In short, it can copy everything on your smartphone in a matter of minutes. Learning that the police had been using mobile forensic devices, the American Civil Liberties Union (ACLU) has issued freedom of information requests which demand that state officials open up the data collected, to better assess if penalised motorists warrant having their data copied. Michigan State Police were more than happy to provide the information – as long as the ACLU paid $544,680. Obviously not pocket change.
“Law enforcement officers are known, on occasion, to encourage citizens to cooperate if they have nothing to hide,” ACLU staff attorney Mark P. Fancher wrote. “No less should be expected of law enforcement, and the Michigan State Police should be willing to assuage concerns that these powerful extraction devices are being used illegally by honoring our requests for cooperation and disclosure.”
Once the data is obtained, the device’s “Physical Analyzer” can map both existing and deleted locations on Google Earth, porting location data and image geotags on Google Maps. The ACLU’s main worry is that the handheld is quietly being used to bypass Fourth Amendment protections against unreasonable searches:
“With certain exceptions that do not apply here, a search cannot occur without a warrant in which a judicial officer determines that there is probable cause to believe that the search will yield evidence of criminal activity.
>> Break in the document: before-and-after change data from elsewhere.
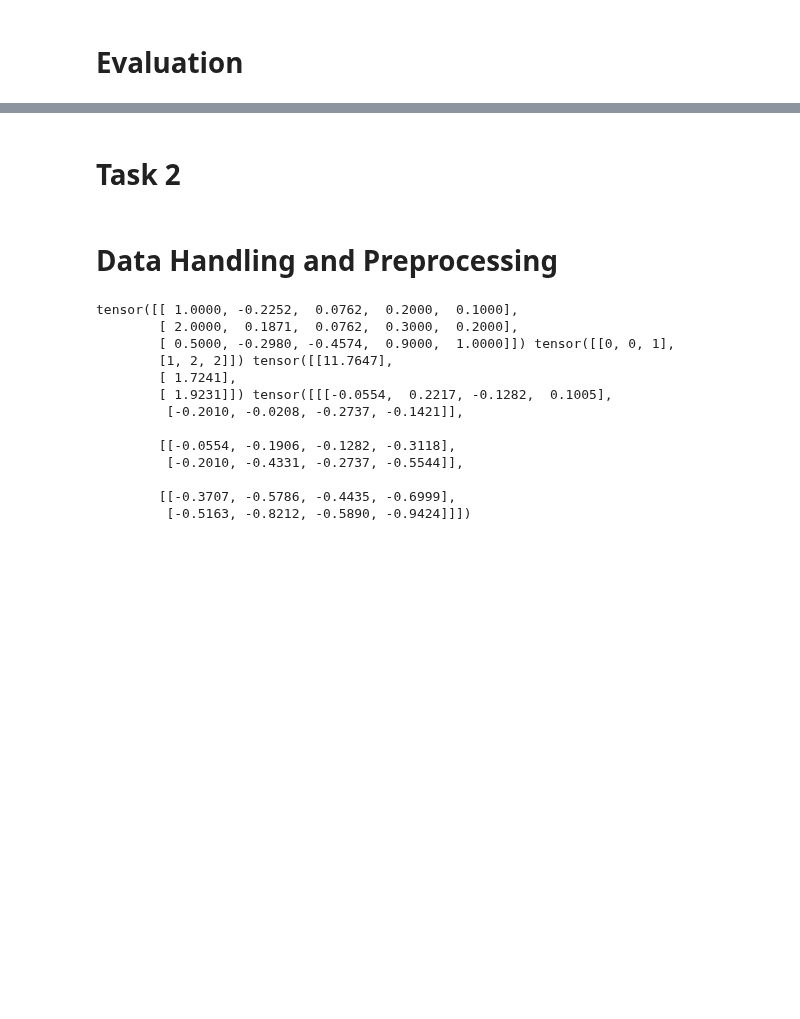
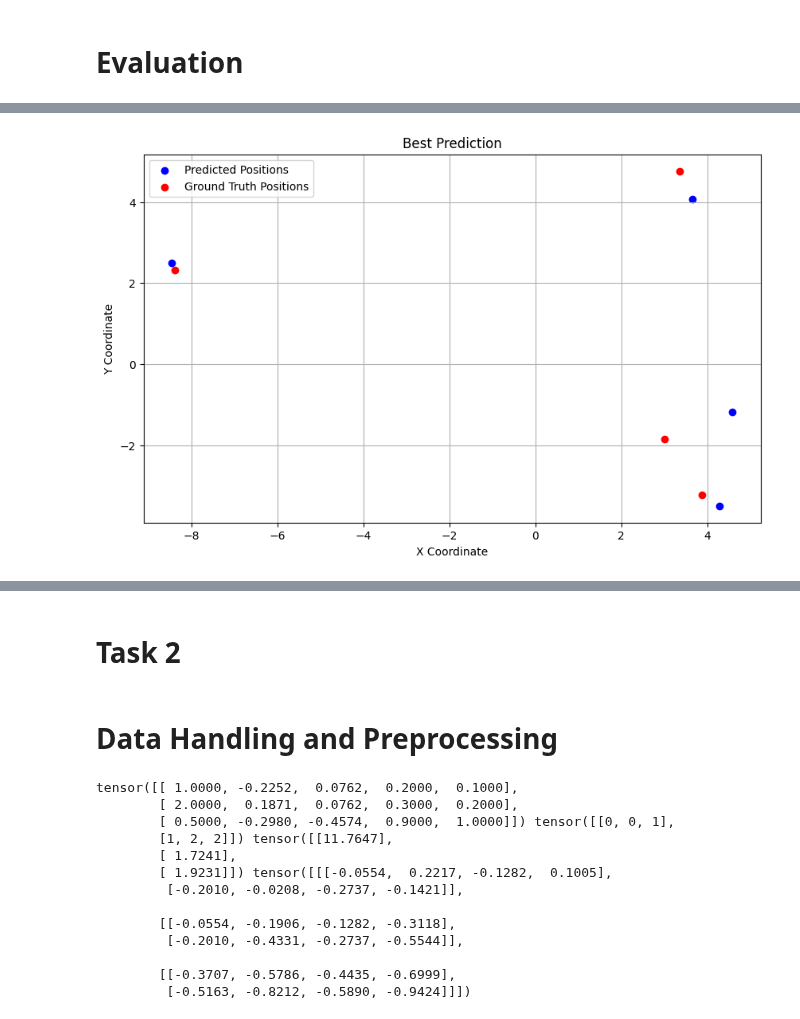
Before and after one commit to sambhav97/tue-deeplearning, a Jupyter notebook: assignments/assignment_2/Skeleton assignment 2 2AMM10 22-23.ipynb, the cells around one changed output, grey strips where cells are left out. Saved outputs shown, nothing was run; the diff lists cells and outputs as text; code cells hidden in the pictures; blank space fills up the shorter version.

```diff
--- a/assignments/assignment_2/Skeleton assignment 2 2AMM10 22-23.ipynb
+++ b/assignments/assignment_2/Skeleton assignment 2 2AMM10 22-23.ipynb
@@ -544,9 +540,0 @@ plt.show()
-# %%
-def test_example(idx):
-    example = data_list_test[idx]
-    print(f'Number of objects = {example.x.shape[0]}')
-    pred = model(example)
-    true = example.y
-    print(f'Predicted = \n {pred},\n Ground-truth = \n {true}')
-
-test_example(69)
@@ -732,0 +541,77 @@ plot_objects(worst_prediction, worst_ground_truth)
+# %%
+def plot_objects(pred, true, title):
+    """
+    Function to plot the predicted and true positions of the objects.
+
+    Parameters:
+    pred (tensor): Predicted positions of the objects.
+    true (tensor): True positions of the objects.
+    title (str): Title of the plot.
+    """
+    plt.figure(figsize=(10, 6))
+    plt.scatter(pred[:, 0].detach().numpy(), pred[:, 1].detach().numpy(), c='blue', label='Predicted Positions')
+    plt.scatter(true[:, 0].detach().numpy(), true[:, 1].detach().numpy(), c='red', label='Ground Truth Positions')
+    plt.xlabel('X Coordinate')
+    plt.ylabel('Y Coordinate')
+    plt.title(title)
+    plt.legend()
+    plt.grid(True)
+    plt.show()
+
+def find_best_worst_predictions(data_list):
+    """
+    Function to find the best and worst predictions based on the norm of the difference between the predicted and true positions.
+
+    Parameters:
+    data_list (list): List of data examples.
+
+    Returns:
+    best_idx (int): Index of the best prediction.
+    worst_idx (int): Index of the worst prediction.
+    """
+    best_idx = None
+    worst_idx = None
+    best_distance = float('inf')
+    worst_distance = float('-inf')
+
+    # Iterate through the test set to find the best and worst predictions
+    for idx, example in enumerate(data_list):
+        pred = model(example)
+        true = example.y
+        distance = torch.norm(pred - true)
+        if distance < best_distance:
+            best_distance = distance
+            best_idx = idx
+        if distance > worst_distance:
+            worst_distance = distance
+            worst_idx = idx
+
+    return best_idx, worst_idx
+
+def test_example(idx, data_list, title):
+    """
+    Function to test a single example and plot the predicted and true positions.
+
+    Parameters:
+    idx (int): Index of the example in the data list.
+    data_list (list): List of data examples.
+    title (str): Title of the plot.
+    """
+    example = data_list[idx]
+    print(f'Number of objects = {example.x.shape[0]}')
+    pred = model(example)
+    true = example.y
+    print(f'Predicted = \n {pred},\n Ground Truth = \n {true}')
+    plot_objects(pred, true, title)
+
+# Find the indices of the best and worst predictions
+best_idx, worst_idx = find_best_worst_predictions(data_list_test)
+
+print("Best Prediction:")
+# Test and plot the best prediction
+test_example(best_idx, data_list_test, 'Best Prediction')
+
+print("Worst Prediction:")
+# Test and plot the worst prediction
+test_example(worst_idx, data_list_test, 'Worst Prediction')
+# %% [output]
@@ -732,0 +630 @@ plot_objects(worst_prediction, worst_ground_truth)
+[figure, added]
```
Also changed, not shown: parts of 26 cells of this notebook.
A device that allows immediate, surreptitious intrusion into private data creates enormous risks that troopers will ignore these requirements to the detriment of the constitutional rights of persons whose cell phones are searched.”